Nope (grins). This page was not made for social work but entertainment. The issues that have featured on our page are the IIT vs. DU conflict and once there was a wave of ‘I am so middle class’ posts. I think the latter was actually pretty good because it prevented people from that class from feeling ashamed of their class status. Through the posts, being middle class was, for once, cool. Sometimes, we do some social commentary. We shared the Google link on our page during the Uttarakhand floods. Otherwise, we are just like any other online entertainment platform.

How has your experience as an administrator been?
I get too much attention, to be honest (laughs). I get to interact with more than 70,000 people. Some want to beat me up while some want to marry me (winks and smiles). I have never accepted any of the proposals. Sure, it is nice when people say they love you. However, I wonder if they mean it since they have only seen my funny side.

Is the job of an administrator very rewarding?
Well, it’s not like we are getting paid for it. We did get some advertising offers but we rejected those
since by using the page for commercial purposes the whole essence of DUC would have been lost. The popular writer of young adult books, Durjoy Dutta, used to comment on our posts. He also interacted with the administrators and complimented us on our footnotes. When we look at the bigger picture and all the lives that we are connected to through our page, it makes all the hours of effort worth it all.

Why are all the administrators male?
That is just how it happens to be. The guys working on the page as well as most of the male members are all decent people. We try our best to make our page safe and inoffensive for all readers. All the troll accounts were blocked from the page since using a fake identity beats the purpose of commenting. Anonymity is limited to the confessions. While internet is free for all, we are not answerable to the people who make troll accounts or try to damage the page in any way.

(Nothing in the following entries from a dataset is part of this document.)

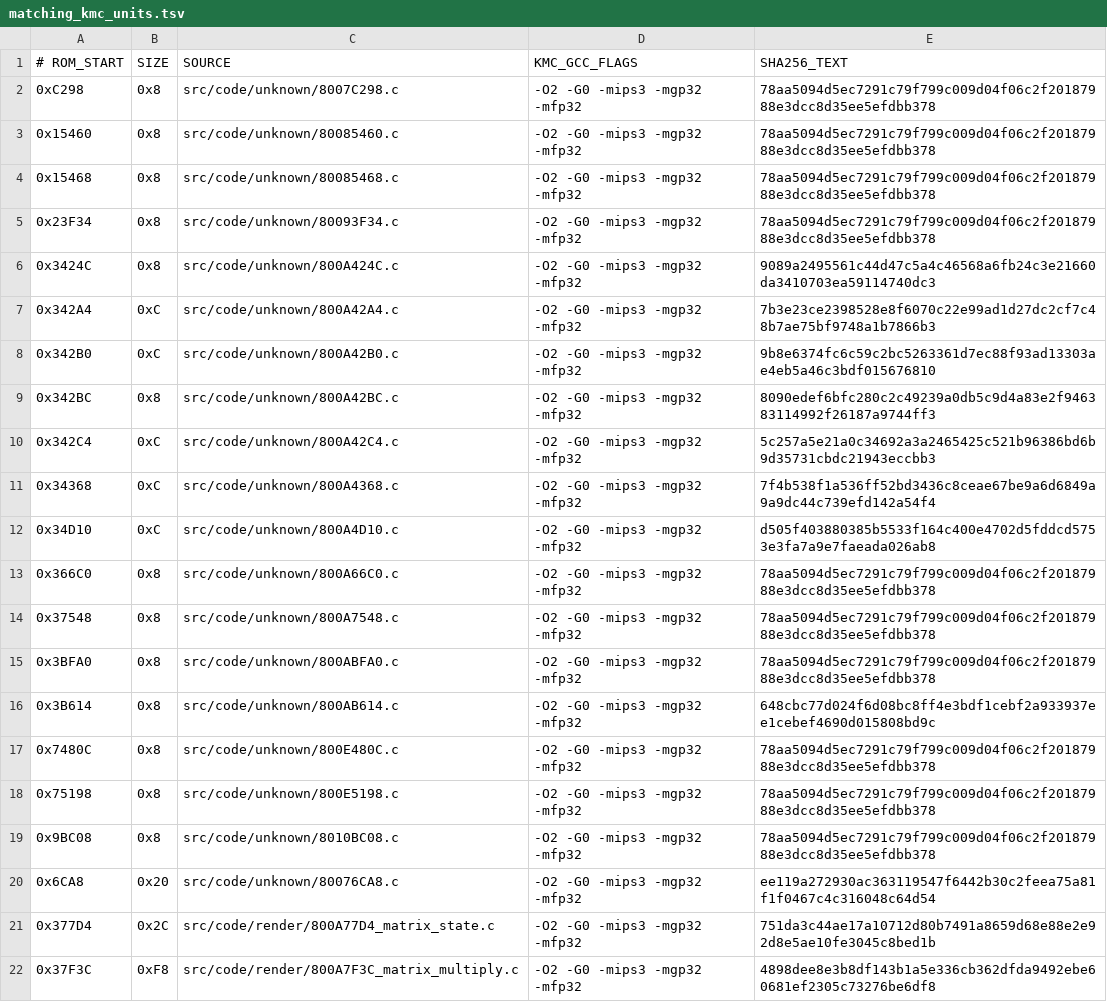
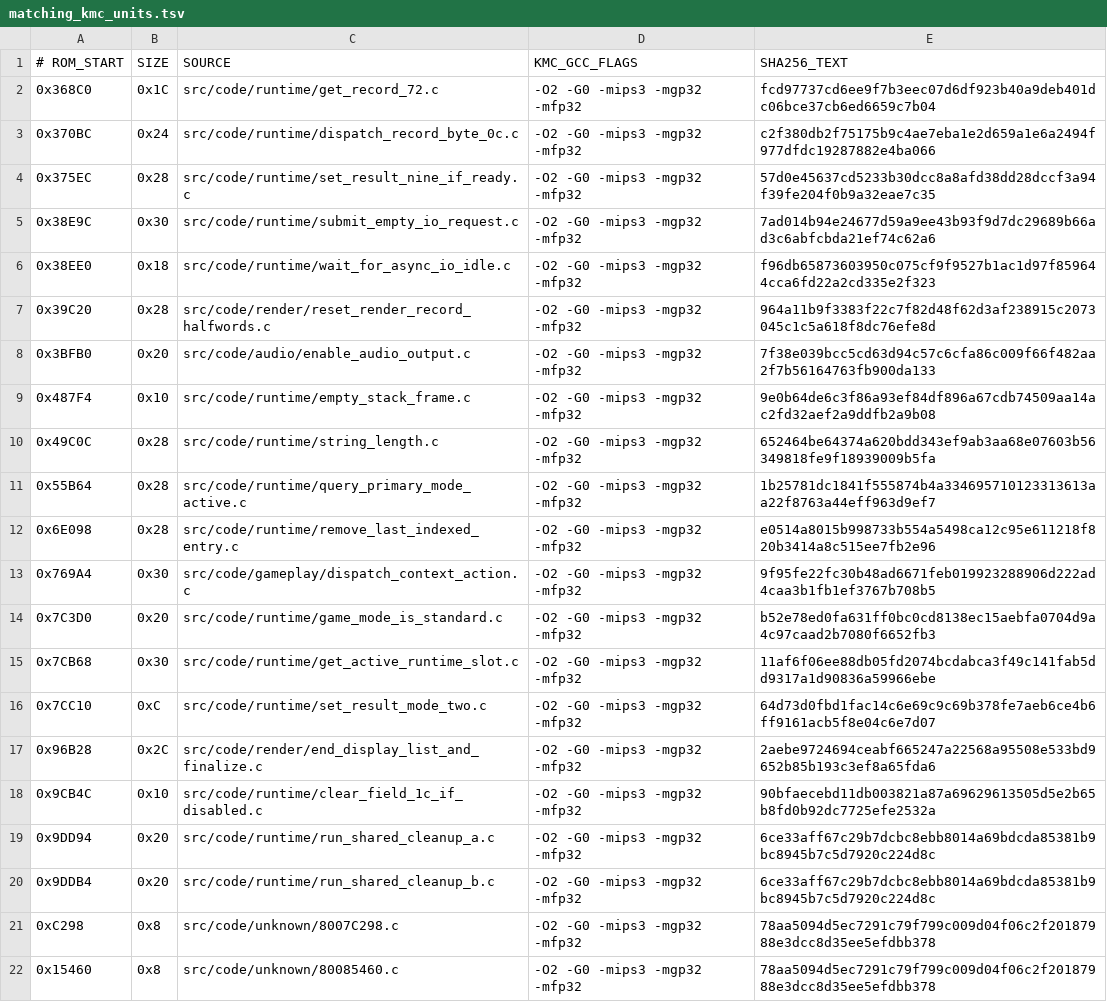
Before and after one commit to TheGh0stShip/BattleTanx, a TSV file: config/us/matching_kmc_units.tsv, drawn as a sheet; only a part is shown; the shorter side is filled out with more unchanged rows; the diff names each change by its address in the sheet, - before the commit and + after, or states it on an @@ line.

Commit message:
Recover runtime accessors, state gates, and display helpers

```diff
--- a/config/us/matching_kmc_units.tsv
+++ b/config/us/matching_kmc_units.tsv
+row 2: 0x368C0 | 0x1C | src/code/runtime/get_record_72.c | -O2 -G0 -mips3 -mgp32 -mfp32 | fcd97737cd6ee9f7b3eec07d6df923b40a9deb401dc06bce37cb6ed6659c7b04
+row 3: 0x370BC | 0x24 | src/code/runtime/dispatch_record_byte_0c.c | -O2 -G0 -mips3 -mgp32 -mfp32 | c2f380db2f75175b9c4ae7eba1e2d659a1e6a2494f977dfdc19287882e4ba066
+row 4: 0x375EC | 0x28 | src/code/runtime/set_result_nine_if_ready.c | -O2 -G0 -mips3 -mgp32 -mfp32 | 57d0e45637cd5233b30dcc8a8afd38dd28dccf3a94f39fe204f0b9a32eae7c35
+row 5: 0x38E9C | 0x30 | src/code/runtime/submit_empty_io_request.c | -O2 -G0 -mips3 -mgp32 -mfp32 | 7ad014b94e24677d59a9ee43b93f9d7dc29689b66ad3c6abfcbda21ef74c62a6
+row 6: 0x38EE0 | 0x18 | src/code/runtime/wait_for_async_io_idle.c | -O2 -G0 -mips3 -mgp32 -mfp32 | f96db65873603950c075cf9f9527b1ac1d97f859644cca6fd22a2cd335e2f323
+row 7: 0x39C20 | 0x28 | src/code/render/reset_render_record_halfwords.c | -O2 -G0 -mips3 -mgp32 -mfp32 | 964a11b9f3383f22c7f82d48f62d3af238915c2073045c1c5a618f8dc76efe8d
+row 8: 0x3BFB0 | 0x20 | src/code/audio/enable_audio_output.c | -O2 -G0 -mips3 -mgp32 -mfp32 | 7f38e039bcc5cd63d94c57c6cfa86c009f66f482aa2f7b56164763fb900da133
+row 9: 0x487F4 | 0x10 | src/code/runtime/empty_stack_frame.c | -O2 -G0 -mips3 -mgp32 -mfp32 | 9e0b64de6c3f86a93ef84df896a67cdb74509aa14ac2fd32aef2a9ddfb2a9b08
+row 10: 0x49C0C | 0x28 | src/code/runtime/string_length.c | -O2 -G0 -mips3 -mgp32 -mfp32 | 652464be64374a620bdd343ef9ab3aa68e07603b56349818fe9f18939009b5fa
+row 11: 0x55B64 | 0x28 | src/code/runtime/query_primary_mode_active.c | -O2 -G0 -mips3 -mgp32 -mfp32 | 1b25781dc1841f555874b4a334695710123313613aa22f8763a44eff963d9ef7
+row 12: 0x6E098 | 0x28 | src/code/runtime/remove_last_indexed_entry.c | -O2 -G0 -mips3 -mgp32 -mfp32 | e0514a8015b998733b554a5498ca12c95e611218f820b3414a8c515ee7fb2e96
+row 13: 0x769A4 | 0x30 | src/code/gameplay/dispatch_context_action.c | -O2 -G0 -mips3 -mgp32 -mfp32 | 9f95fe22fc30b48ad6671feb019923288906d222ad4caa3b1fb1ef3767b708b5
+row 14: 0x7C3D0 | 0x20 | src/code/runtime/game_mode_is_standard.c | -O2 -G0 -mips3 -mgp32 -mfp32 | b52e78ed0fa631ff0bc0cd8138ec15aebfa0704d9a4c97caad2b7080f6652fb3
+row 15: 0x7CB68 | 0x30 | src/code/runtime/get_active_runtime_slot.c | -O2 -G0 -mips3 -mgp32 -mfp32 | 11af6f06ee88db05fd2074bcdabca3f49c141fab5dd9317a1d90836a59966ebe
+row 16: 0x7CC10 | 0xC | src/code/runtime/set_result_mode_two.c | -O2 -G0 -mips3 -mgp32 -mfp32 | 64d73d0fbd1fac14c6e69c9c69b378fe7aeb6ce4b6ff9161acb5f8e04c6e7d07
+row 17: 0x96B28 | 0x2C | src/code/render/end_display_list_and_finalize.c | -O2 -G0 -mips3 -mgp32 -mfp32 | 2aebe9724694ceabf665247a22568a95508e533bd9652b85b193c3ef8a65fda6
+row 18: 0x9CB4C | 0x10 | src/code/runtime/clear_field_1c_if_disabled.c | -O2 -G0 -mips3 -mgp32 -mfp32 | 90bfaecebd11db003821a87a69629613505d5e2b65b8fd0b92dc7725efe2532a
+row 19: 0x9DD94 | 0x20 | src/code/runtime/run_shared_cleanup_a.c | -O2 -G0 -mips3 -mgp32 -mfp32 | 6ce33aff67c29b7dcbc8ebb8014a69bdcda85381b9bc8945b7c5d7920c224d8c
+row 20: 0x9DDB4 | 0x20 | src/code/runtime/run_shared_cleanup_b.c | -O2 -G0 -mips3 -mgp32 -mfp32 | 6ce33aff67c29b7dcbc8ebb8014a69bdcda85381b9bc8945b7c5d7920c224d8c
```
Also changed, not shown: config/us/matching_units.tsv, 29 other files.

How do you manage the conflicts between members?
We don’t really come across any major fights on the page. We can’t read and regulate all the comments. Most of the times what seems like a fight is actually just a general discussion where two thoughts are colliding. In case of a more serious conflict we block all participants of the dispute and advice them not to make things personal.

What is your take on the accusations that DUC is projecting a negative image of Delhi University and its students’ lives?
There are positive and negative sides to everything. It is a confessions page so people share deeply personal things that they do not share publicly — things that they are not proud of or can never tell anyone about. It gives a vent to the frustration that all college students go through. Also, members get to learn from the experiences of the confessors.

What was the most inspiring confession that you came across on the page?
Once a girl confessed about how it was her birthday and nobody in her family remembered. She was very sad and disheartened. After that post went up, more than 500 members wished her ‘happy birthday’ in the comments. The heartfelt and sincere wishes made her day. It was very touching. So we are all like a one big informal family (smiles).

Any last words?
Since this was a personal interview and you are the one who will be writing everything, you are responsible for all the typos (grins).

This short interview with Old Monk revealed a very humble and intelligent personality who has all the wisdom of an old monk. Undoubtedly, DUC and all its members are in good hands.